=== PROBLEM DESCRIPTION ===
Copy out all the lines in the records that include the word "subgraph".

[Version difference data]
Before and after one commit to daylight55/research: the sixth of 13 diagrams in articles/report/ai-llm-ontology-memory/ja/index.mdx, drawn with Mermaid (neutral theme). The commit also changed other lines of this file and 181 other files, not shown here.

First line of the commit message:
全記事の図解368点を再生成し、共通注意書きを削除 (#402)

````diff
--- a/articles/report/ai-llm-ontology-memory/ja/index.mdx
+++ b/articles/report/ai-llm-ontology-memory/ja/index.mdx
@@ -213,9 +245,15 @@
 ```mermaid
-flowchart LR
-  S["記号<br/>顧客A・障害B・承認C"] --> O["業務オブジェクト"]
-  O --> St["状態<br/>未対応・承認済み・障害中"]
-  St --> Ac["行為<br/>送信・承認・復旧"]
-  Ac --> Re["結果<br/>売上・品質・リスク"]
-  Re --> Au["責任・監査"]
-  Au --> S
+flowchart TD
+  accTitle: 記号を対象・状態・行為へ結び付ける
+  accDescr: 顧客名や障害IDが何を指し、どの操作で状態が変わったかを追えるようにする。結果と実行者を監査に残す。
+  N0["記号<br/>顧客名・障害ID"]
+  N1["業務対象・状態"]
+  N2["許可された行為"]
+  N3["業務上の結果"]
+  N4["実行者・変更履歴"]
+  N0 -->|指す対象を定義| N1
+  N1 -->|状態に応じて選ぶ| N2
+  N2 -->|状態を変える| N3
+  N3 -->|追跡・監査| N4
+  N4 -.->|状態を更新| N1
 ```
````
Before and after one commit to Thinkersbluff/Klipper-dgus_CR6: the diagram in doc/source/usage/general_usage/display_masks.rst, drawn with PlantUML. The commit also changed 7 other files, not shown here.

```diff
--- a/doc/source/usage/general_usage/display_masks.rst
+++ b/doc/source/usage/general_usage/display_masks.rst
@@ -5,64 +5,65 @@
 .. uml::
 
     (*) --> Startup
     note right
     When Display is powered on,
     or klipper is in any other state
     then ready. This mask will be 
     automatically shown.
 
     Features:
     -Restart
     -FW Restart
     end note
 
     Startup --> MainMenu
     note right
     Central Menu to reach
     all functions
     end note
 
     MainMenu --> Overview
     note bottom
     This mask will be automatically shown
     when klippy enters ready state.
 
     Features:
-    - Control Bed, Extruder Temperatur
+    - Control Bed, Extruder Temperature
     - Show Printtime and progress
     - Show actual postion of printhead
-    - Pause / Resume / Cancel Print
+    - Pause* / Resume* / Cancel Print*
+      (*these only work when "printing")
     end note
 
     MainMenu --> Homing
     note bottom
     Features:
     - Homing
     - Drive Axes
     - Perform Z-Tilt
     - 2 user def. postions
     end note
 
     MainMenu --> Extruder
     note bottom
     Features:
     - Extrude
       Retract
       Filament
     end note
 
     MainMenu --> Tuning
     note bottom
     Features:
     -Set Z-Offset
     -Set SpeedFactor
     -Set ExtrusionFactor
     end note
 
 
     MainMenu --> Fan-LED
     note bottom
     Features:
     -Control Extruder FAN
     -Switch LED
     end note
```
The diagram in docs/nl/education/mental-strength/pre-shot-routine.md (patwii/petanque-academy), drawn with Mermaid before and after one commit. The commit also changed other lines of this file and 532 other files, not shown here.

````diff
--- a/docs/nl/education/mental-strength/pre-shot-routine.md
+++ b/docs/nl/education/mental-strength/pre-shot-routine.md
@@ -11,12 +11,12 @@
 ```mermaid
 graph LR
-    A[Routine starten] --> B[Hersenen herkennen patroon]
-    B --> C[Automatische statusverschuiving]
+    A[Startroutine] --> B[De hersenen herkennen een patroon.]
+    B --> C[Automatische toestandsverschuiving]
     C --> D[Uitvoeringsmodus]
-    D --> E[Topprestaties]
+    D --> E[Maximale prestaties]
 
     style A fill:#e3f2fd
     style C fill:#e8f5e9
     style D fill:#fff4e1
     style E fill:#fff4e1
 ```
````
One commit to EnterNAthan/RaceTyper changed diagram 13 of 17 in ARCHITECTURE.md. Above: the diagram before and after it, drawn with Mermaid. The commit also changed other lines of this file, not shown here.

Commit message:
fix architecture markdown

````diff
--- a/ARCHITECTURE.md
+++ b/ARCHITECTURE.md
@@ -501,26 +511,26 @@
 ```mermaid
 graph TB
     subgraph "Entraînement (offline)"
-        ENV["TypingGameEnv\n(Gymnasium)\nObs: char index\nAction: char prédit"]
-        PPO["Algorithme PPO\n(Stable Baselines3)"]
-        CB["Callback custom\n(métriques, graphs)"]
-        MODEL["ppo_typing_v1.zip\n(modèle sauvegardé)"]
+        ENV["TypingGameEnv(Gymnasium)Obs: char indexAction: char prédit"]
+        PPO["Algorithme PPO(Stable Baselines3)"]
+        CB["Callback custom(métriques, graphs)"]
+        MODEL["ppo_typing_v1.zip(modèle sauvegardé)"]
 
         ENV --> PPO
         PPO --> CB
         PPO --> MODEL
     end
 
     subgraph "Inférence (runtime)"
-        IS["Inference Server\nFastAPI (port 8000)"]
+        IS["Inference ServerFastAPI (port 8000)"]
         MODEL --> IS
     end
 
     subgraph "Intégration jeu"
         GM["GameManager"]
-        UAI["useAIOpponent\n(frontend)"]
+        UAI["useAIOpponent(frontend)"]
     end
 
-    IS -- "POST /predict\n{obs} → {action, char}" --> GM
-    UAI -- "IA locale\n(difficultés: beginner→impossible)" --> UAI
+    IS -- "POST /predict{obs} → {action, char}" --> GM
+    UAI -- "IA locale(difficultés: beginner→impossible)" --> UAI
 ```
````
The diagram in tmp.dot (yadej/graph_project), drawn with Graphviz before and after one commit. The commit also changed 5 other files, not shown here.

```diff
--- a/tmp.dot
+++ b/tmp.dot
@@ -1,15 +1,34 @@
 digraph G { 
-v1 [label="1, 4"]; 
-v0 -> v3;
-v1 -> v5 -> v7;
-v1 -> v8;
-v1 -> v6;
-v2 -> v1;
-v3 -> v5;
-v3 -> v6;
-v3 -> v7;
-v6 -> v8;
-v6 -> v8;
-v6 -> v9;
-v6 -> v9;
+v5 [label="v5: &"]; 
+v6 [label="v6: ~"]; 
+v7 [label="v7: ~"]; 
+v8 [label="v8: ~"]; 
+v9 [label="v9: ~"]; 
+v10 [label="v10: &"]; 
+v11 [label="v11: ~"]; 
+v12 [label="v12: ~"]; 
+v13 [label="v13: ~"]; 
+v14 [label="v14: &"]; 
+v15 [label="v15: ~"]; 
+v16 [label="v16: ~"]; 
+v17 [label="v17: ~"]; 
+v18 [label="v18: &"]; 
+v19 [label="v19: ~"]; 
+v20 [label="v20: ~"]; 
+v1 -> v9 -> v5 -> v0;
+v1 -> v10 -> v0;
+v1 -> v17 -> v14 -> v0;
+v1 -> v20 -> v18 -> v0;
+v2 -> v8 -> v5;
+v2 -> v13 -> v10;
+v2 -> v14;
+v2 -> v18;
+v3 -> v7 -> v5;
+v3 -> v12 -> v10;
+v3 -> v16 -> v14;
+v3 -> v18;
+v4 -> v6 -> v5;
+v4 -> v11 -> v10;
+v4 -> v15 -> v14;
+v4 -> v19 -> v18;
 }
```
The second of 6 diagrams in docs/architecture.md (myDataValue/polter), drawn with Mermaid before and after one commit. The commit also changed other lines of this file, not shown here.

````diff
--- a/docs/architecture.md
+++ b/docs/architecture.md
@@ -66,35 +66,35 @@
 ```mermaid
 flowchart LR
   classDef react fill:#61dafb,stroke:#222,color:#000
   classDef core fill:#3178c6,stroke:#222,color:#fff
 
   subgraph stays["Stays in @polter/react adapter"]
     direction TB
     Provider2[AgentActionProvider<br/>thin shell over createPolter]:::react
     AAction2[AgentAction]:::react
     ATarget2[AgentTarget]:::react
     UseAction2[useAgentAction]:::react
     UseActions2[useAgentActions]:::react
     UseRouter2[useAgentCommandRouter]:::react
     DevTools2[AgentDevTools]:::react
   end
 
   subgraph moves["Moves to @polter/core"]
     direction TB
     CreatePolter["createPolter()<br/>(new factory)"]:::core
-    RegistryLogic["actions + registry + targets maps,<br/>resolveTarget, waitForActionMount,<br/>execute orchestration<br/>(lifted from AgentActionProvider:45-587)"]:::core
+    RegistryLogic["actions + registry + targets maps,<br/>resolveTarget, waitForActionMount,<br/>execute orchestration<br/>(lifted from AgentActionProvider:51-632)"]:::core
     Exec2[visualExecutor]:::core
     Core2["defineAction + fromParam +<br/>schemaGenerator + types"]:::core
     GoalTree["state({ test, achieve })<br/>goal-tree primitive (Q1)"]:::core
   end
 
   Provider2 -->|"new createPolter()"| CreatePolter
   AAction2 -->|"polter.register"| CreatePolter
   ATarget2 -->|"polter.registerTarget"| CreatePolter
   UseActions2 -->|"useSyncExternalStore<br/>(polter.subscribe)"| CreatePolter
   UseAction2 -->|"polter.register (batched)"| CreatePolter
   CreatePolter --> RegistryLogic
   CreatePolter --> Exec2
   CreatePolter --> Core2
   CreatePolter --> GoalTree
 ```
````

=== RESULT OF THIS EXERCISE ===
     subgraph "Entraînement (offline)"
     subgraph "Inférence (runtime)"
     subgraph "Intégration jeu"
   subgraph stays["Stays in @polter/react adapter"]
   subgraph moves["Moves to @polter/core"]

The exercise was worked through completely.